Exercise directions :: Looking through the data below, work out how many lines have the word "footer". Reply with that number only.

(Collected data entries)
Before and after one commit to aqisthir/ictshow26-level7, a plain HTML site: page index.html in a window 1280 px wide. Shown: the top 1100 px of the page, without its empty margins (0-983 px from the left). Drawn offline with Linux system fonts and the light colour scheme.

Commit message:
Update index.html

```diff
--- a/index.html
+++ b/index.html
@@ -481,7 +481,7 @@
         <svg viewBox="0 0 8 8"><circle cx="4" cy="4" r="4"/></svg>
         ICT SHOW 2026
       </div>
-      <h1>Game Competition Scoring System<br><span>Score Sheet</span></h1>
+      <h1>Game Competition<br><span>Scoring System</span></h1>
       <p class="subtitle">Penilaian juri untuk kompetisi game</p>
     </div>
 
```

* * *

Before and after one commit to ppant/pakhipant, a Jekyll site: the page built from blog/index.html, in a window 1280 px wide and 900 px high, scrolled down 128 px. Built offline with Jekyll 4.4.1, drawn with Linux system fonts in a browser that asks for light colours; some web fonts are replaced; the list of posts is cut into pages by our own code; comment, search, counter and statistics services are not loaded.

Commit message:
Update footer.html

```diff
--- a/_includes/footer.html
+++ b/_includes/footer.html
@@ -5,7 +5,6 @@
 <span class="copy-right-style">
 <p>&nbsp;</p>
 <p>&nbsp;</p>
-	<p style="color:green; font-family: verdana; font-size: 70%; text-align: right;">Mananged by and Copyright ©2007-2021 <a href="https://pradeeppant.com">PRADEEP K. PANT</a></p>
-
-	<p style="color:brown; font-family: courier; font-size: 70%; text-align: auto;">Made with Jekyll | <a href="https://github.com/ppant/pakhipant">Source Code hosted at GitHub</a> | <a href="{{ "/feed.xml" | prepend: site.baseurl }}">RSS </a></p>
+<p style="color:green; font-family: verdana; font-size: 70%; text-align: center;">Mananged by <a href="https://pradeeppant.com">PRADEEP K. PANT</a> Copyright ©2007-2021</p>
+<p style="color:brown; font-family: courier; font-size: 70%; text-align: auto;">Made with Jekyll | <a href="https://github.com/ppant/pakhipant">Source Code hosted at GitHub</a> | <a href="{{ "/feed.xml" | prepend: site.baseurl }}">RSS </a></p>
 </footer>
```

Result of the exercise :: 4